(Reuters) -Oil prices stabilised in Asian trade on Monday as investors sought cues from broader financial markets, while comments by Russian President Vladimir Putin over the weekend ratcheted up geopolitical tensions in Europe.
Brent crude futures held unchanged at $74.99 a barrel at 0357 GMT after hitting a session high of $75.64. U.S. West Texas Intermediate crude was at $69.29 a barrel, up 3 cents, after rising to $69.92 earlier in the session.
Brent rose 2.8% last week, while WTI rebounded 3.8% as jitters in the banking sector eased.
Oil markets are closely watching the sentiment in financial market, while oil fundamentals remain sidelined, said Vandana Hari, founder of oil market analysis provider Vanda Insights.
"Expect most price action in Brent and WTI futures to occur during the Europe and U.S. trading hours, marked by plenty of intraday volatility," Hari said.
"A strong rebound is not on the cards until the (banking) crisis dissipates fully, which could take days, if not weeks," she added.
Keeping a lid on oil's gains, the dollar was firm on Monday as investors assessed regulators' moves to rein in jitters in the global banking system.
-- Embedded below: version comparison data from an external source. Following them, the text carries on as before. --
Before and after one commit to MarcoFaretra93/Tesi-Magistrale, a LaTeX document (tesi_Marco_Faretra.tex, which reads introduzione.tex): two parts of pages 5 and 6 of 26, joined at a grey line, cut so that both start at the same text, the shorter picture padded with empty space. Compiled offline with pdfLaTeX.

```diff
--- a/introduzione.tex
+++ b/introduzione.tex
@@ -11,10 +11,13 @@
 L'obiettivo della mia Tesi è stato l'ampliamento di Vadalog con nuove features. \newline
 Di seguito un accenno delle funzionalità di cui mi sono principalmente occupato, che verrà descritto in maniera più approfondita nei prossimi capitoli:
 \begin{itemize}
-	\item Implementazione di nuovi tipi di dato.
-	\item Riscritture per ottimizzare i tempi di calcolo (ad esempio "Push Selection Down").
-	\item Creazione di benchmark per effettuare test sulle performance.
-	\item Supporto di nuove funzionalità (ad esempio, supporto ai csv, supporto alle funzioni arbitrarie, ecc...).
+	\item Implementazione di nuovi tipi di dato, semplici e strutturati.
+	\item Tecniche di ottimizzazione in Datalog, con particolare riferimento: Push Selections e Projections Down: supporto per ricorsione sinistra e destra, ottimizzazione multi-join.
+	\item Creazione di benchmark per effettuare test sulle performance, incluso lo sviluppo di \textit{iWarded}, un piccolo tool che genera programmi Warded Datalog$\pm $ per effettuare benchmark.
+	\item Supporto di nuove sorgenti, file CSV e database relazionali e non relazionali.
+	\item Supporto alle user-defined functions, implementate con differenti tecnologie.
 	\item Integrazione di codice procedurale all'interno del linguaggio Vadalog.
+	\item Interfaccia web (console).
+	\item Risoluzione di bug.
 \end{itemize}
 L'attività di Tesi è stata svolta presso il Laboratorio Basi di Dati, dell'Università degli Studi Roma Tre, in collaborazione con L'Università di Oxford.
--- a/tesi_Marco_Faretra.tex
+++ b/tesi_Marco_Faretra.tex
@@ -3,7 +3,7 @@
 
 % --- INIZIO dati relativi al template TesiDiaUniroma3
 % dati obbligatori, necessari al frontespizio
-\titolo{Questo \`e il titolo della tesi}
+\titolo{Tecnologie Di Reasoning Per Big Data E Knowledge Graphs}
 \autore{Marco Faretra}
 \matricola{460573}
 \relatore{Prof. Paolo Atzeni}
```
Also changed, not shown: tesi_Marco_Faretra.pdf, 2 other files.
A stronger dollar makes dollar-denominated commodities more expensive for holders of other currencies and tends to weigh on demand for oil.
Prices drew some support from President Vladimir Putin comments that he will station tactical nuclear weapons in Belarus, escalating geopolitical tensions in Europe over Ukraine.
NATO criticised Putin on Sunday for what it called his "dangerous and irresponsible" nuclear rhetoric.
Russia's Deputy Prime Minister Alexander Novak said on Friday that Moscow was very close to achieving its target of cutting crude output by 500,000 barrels per day (bpd) to around 9.5 million bpd.
Despite lowering output, Russia is expected to maintain crude oil exports by cutting refinery output in April, data from industry sources and Reuters calculations showed on Friday.
Exports of Russian oil products have to date been more affected than crude exports by a recent European Union embargo, with tonnes of diesel stuck on ships awaiting buyers.
Analysts said Russian crude inventories have been rising since September last year, and the country would likely want to avoid further stockbuilds during refinery maintenance season from March to June.
"If Russia wants to draw down the inventories that it has built, output cuts may need to be extended beyond June," analysts at FGE said in a note.
Meanwhile, in France, industrial action is disrupting refineries, reducing crude demand and fuel production.
Investors are also watching out for China's manufacturing and services purchasing managers' indexes (PMIs) to be releases later this week.
In the U.S., oil rigs rose four to 593 last week, up for the first time in six weeks, while gas rigs held steady at 162, energy services firm Baker Hughes Co said in a report on Friday.